Instructions to follow: Pull every line that includes the word "GenEd" from the data.

Dataset records:

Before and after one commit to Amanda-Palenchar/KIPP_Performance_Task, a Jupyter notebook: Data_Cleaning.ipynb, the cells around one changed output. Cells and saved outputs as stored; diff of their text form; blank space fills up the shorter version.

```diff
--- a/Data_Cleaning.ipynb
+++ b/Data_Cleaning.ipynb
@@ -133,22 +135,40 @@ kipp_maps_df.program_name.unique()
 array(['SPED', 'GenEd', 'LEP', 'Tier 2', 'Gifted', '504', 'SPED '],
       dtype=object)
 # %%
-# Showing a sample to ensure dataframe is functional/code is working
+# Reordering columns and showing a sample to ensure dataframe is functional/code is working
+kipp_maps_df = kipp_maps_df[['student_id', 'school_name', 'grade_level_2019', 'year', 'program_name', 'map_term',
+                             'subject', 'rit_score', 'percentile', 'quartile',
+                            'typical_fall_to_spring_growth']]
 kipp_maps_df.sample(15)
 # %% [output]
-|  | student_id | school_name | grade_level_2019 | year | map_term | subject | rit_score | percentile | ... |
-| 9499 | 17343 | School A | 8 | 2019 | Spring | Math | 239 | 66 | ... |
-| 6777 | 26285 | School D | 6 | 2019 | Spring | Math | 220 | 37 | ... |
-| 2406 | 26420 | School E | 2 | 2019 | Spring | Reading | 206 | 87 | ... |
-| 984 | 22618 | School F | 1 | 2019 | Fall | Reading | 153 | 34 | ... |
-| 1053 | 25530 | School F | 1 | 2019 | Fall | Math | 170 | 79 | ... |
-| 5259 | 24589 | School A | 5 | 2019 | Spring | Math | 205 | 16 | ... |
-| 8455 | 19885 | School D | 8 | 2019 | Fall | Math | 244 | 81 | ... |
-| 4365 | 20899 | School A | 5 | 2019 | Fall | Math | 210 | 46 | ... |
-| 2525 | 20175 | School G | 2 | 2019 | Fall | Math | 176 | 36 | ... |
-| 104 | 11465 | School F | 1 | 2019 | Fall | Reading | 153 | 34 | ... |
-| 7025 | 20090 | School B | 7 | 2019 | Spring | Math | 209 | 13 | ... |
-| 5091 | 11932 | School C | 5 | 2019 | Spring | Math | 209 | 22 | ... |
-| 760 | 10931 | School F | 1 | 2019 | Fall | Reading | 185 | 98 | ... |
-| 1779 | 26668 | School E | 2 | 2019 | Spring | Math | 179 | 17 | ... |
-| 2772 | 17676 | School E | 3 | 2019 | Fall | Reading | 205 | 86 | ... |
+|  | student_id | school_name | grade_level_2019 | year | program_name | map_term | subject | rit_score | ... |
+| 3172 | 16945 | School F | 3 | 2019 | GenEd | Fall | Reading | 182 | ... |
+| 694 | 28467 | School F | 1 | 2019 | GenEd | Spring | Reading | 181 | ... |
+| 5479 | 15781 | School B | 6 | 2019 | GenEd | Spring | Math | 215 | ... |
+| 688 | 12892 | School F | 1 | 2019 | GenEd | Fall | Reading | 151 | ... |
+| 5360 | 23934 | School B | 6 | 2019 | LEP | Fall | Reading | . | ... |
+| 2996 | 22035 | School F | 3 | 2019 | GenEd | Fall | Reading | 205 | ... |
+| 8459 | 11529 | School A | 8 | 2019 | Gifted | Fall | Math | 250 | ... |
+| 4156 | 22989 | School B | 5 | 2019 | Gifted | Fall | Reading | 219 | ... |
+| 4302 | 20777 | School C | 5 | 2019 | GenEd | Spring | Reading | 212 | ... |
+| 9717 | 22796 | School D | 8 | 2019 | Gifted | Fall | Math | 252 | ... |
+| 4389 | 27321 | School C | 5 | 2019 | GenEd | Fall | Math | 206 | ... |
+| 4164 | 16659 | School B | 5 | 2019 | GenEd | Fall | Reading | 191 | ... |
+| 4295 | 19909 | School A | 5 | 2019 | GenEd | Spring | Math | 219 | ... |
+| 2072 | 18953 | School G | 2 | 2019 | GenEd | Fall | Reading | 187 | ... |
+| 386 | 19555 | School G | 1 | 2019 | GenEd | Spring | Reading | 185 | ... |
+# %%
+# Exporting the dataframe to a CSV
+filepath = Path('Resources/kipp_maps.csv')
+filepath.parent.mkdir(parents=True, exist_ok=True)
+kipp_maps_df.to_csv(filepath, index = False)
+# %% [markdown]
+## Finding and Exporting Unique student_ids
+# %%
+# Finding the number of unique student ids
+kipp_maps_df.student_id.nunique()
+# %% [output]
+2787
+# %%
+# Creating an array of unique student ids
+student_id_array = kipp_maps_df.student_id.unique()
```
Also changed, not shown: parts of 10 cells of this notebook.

Response to the task:
 array(['SPED', 'GenEd', 'LEP', 'Tier 2', 'Gifted', '504', 'SPED '],
+| 3172 | 16945 | School F | 3 | 2019 | GenEd | Fall | Reading | 182 | ... |
+| 694 | 28467 | School F | 1 | 2019 | GenEd | Spring | Reading | 181 | ... |
+| 5479 | 15781 | School B | 6 | 2019 | GenEd | Spring | Math | 215 | ... |
+| 688 | 12892 | School F | 1 | 2019 | GenEd | Fall | Reading | 151 | ... |
+| 2996 | 22035 | School F | 3 | 2019 | GenEd | Fall | Reading | 205 | ... |
+| 4302 | 20777 | School C | 5 | 2019 | GenEd | Spring | Reading | 212 | ... |
+| 4389 | 27321 | School C | 5 | 2019 | GenEd | Fall | Math | 206 | ... |
+| 4164 | 16659 | School B | 5 | 2019 | GenEd | Fall | Reading | 191 | ... |
+| 4295 | 19909 | School A | 5 | 2019 | GenEd | Spring | Math | 219 | ... |
+| 2072 | 18953 | School G | 2 | 2019 | GenEd | Fall | Reading | 187 | ... |
+| 386 | 19555 | School G | 1 | 2019 | GenEd | Spring | Reading | 185 | ... |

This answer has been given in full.